===== INPUT
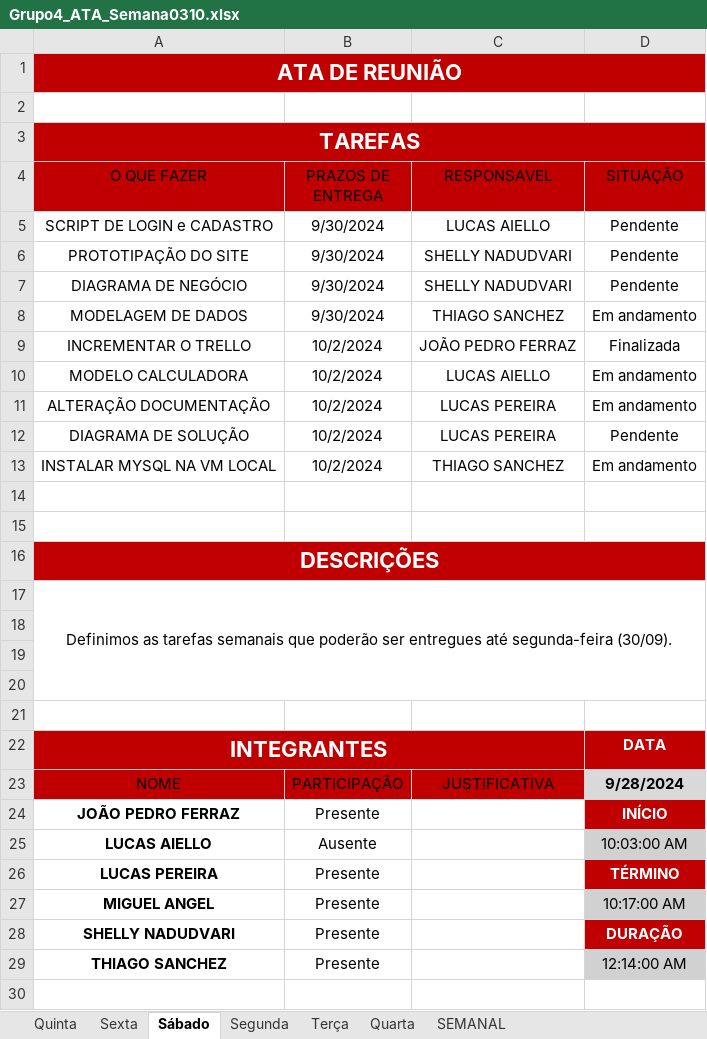
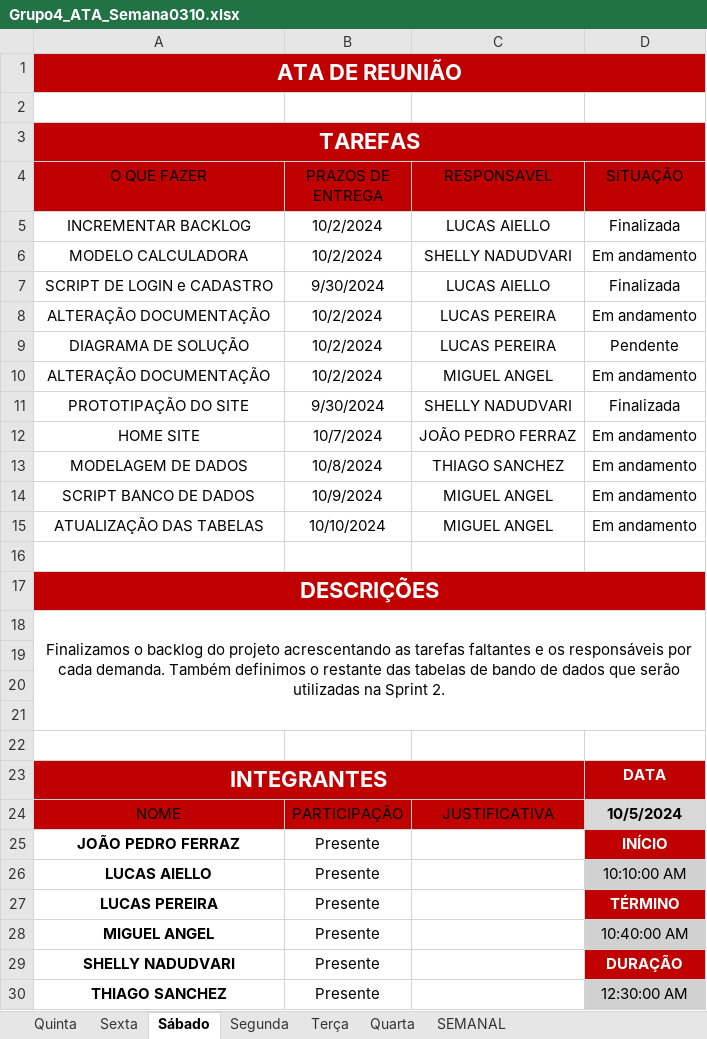
Before and after one commit to jpferraz-git/Sprint-SPTECH, an Excel workbook: ATAs_de_Reuniao/Sprint 2/Semana 0310/Grupo4_ATA_Semana0310.xlsx, sheet Sábado, drawn as a sheet; values as stored, in another font and other column widths than the file's, no borders; conditional formats and table styles not drawn; removed rows and columns are numbered as before the commit, all else as after; the diff names each change by its address in the sheet, - before the commit and + after, or states it on an @@ line.

Commit message:
Daily 05/10

```diff
--- a/ATAs_de_Reuniao/Sprint 2/Semana 0310/Grupo4_ATA_Semana0310.xlsx (sheet Sábado)
+++ b/ATAs_de_Reuniao/Sprint 2/Semana 0310/Grupo4_ATA_Semana0310.xlsx (sheet Sábado)
-row 5: SCRIPT DE LOGIN e CADASTRO | 9/30/2024 | LUCAS AIELLO | Pendente
-row 6: PROTOTIPAÇÃO DO SITE | 9/30/2024 | SHELLY NADUDVARI | Pendente
-row 7: DIAGRAMA DE NEGÓCIO | 9/30/2024 | SHELLY NADUDVARI | Pendente
-row 8: MODELAGEM DE DADOS | 9/30/2024 | THIAGO SANCHEZ | Em andamento
-A5 (O QUE FAZER): INCREMENTAR O TRELLO
+A5 (O QUE FAZER): INCREMENTAR BACKLOG
-C5 (RESPONSAVEL): JOÃO PEDRO FERRAZ
+C5 (RESPONSAVEL): LUCAS AIELLO
-C6 (RESPONSAVEL): LUCAS AIELLO
+C6 (RESPONSAVEL): SHELLY NADUDVARI
+row 7: SCRIPT DE LOGIN e CADASTRO | 9/30/2024 | LUCAS AIELLO | Finalizada
+row 10: ALTERAÇÃO DOCUMENTAÇÃO | 10/2/2024 | MIGUEL ANGEL | Em andamento
+row 11: PROTOTIPAÇÃO DO SITE | 9/30/2024 | SHELLY NADUDVARI | Finalizada
+row 12: HOME SITE | 10/7/2024 | JOÃO PEDRO FERRAZ | Em andamento
-A13 (O QUE FAZER): INSTALAR MYSQL NA VM LOCAL
+A13 (O QUE FAZER): MODELAGEM DE DADOS
-B13 (PRAZOS DE ENTREGA): 10/2/2024
+B13 (PRAZOS DE ENTREGA): 10/8/2024
-row 14: (empty)
+row 14: SCRIPT BANCO DE DADOS | 10/9/2024 | MIGUEL ANGEL | Em andamento
+row 15: ATUALIZAÇÃO DAS TABELAS | 10/10/2024 | MIGUEL ANGEL | Em andamento
-A18 (O QUE FAZER): Definimos as tarefas semanais que poderão ser entregues até segunda-feira (30/09).
+A18 (O QUE FAZER): Finalizamos o backlog do projeto acrescentando as tarefas faltantes e os responsáveis por cada demanda. Também definimos o restante das tabelas de bando de dados que serão utilizadas na Sprint 2.
-D24 (SITUAÇÃO): 9/28/2024
+D24 (SITUAÇÃO): 10/5/2024
-B26 (PRAZOS DE ENTREGA): Ausente
+B26 (PRAZOS DE ENTREGA): Presente
-D26 (SITUAÇÃO): 10:03:00 AM
+D26 (SITUAÇÃO): 10:10:00 AM
-D28 (SITUAÇÃO): 10:17:00 AM
+D28 (SITUAÇÃO): 10:40:00 AM
-D30 (SITUAÇÃO): 12:14:00 AM
+D30 (SITUAÇÃO): 12:30:00 AM
```
Also changed, not shown: sheet Sexta.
==========
→ TRY IT: An exact repeat of the listing above, pictures excluded, is the answer.

→ THE COMPLETED TASK:
Before and after one commit to jpferraz-git/Sprint-SPTECH, an Excel workbook: ATAs_de_Reuniao/Sprint 2/Semana 0310/Grupo4_ATA_Semana0310.xlsx, sheet Sábado, drawn as a sheet; values as stored, in another font and other column widths than the file's, no borders; conditional formats and table styles not drawn; removed rows and columns are numbered as before the commit, all else as after; the diff names each change by its address in the sheet, - before the commit and + after, or states it on an @@ line.

Commit message:
Daily 05/10

```diff
--- a/ATAs_de_Reuniao/Sprint 2/Semana 0310/Grupo4_ATA_Semana0310.xlsx (sheet Sábado)
+++ b/ATAs_de_Reuniao/Sprint 2/Semana 0310/Grupo4_ATA_Semana0310.xlsx (sheet Sábado)
-row 5: SCRIPT DE LOGIN e CADASTRO | 9/30/2024 | LUCAS AIELLO | Pendente
-row 6: PROTOTIPAÇÃO DO SITE | 9/30/2024 | SHELLY NADUDVARI | Pendente
-row 7: DIAGRAMA DE NEGÓCIO | 9/30/2024 | SHELLY NADUDVARI | Pendente
-row 8: MODELAGEM DE DADOS | 9/30/2024 | THIAGO SANCHEZ | Em andamento
-A5 (O QUE FAZER): INCREMENTAR O TRELLO
+A5 (O QUE FAZER): INCREMENTAR BACKLOG
-C5 (RESPONSAVEL): JOÃO PEDRO FERRAZ
+C5 (RESPONSAVEL): LUCAS AIELLO
-C6 (RESPONSAVEL): LUCAS AIELLO
+C6 (RESPONSAVEL): SHELLY NADUDVARI
+row 7: SCRIPT DE LOGIN e CADASTRO | 9/30/2024 | LUCAS AIELLO | Finalizada
+row 10: ALTERAÇÃO DOCUMENTAÇÃO | 10/2/2024 | MIGUEL ANGEL | Em andamento
+row 11: PROTOTIPAÇÃO DO SITE | 9/30/2024 | SHELLY NADUDVARI | Finalizada
+row 12: HOME SITE | 10/7/2024 | JOÃO PEDRO FERRAZ | Em andamento
-A13 (O QUE FAZER): INSTALAR MYSQL NA VM LOCAL
+A13 (O QUE FAZER): MODELAGEM DE DADOS
-B13 (PRAZOS DE ENTREGA): 10/2/2024
+B13 (PRAZOS DE ENTREGA): 10/8/2024
-row 14: (empty)
+row 14: SCRIPT BANCO DE DADOS | 10/9/2024 | MIGUEL ANGEL | Em andamento
+row 15: ATUALIZAÇÃO DAS TABELAS | 10/10/2024 | MIGUEL ANGEL | Em andamento
-A18 (O QUE FAZER): Definimos as tarefas semanais que poderão ser entregues até segunda-feira (30/09).
+A18 (O QUE FAZER): Finalizamos o backlog do projeto acrescentando as tarefas faltantes e os responsáveis por cada demanda. Também definimos o restante das tabelas de bando de dados que serão utilizadas na Sprint 2.
-D24 (SITUAÇÃO): 9/28/2024
+D24 (SITUAÇÃO): 10/5/2024
-B26 (PRAZOS DE ENTREGA): Ausente
+B26 (PRAZOS DE ENTREGA): Presente
-D26 (SITUAÇÃO): 10:03:00 AM
+D26 (SITUAÇÃO): 10:10:00 AM
-D28 (SITUAÇÃO): 10:17:00 AM
+D28 (SITUAÇÃO): 10:40:00 AM
-D30 (SITUAÇÃO): 12:14:00 AM
+D30 (SITUAÇÃO): 12:30:00 AM
```
Also changed, not shown: sheet Sexta.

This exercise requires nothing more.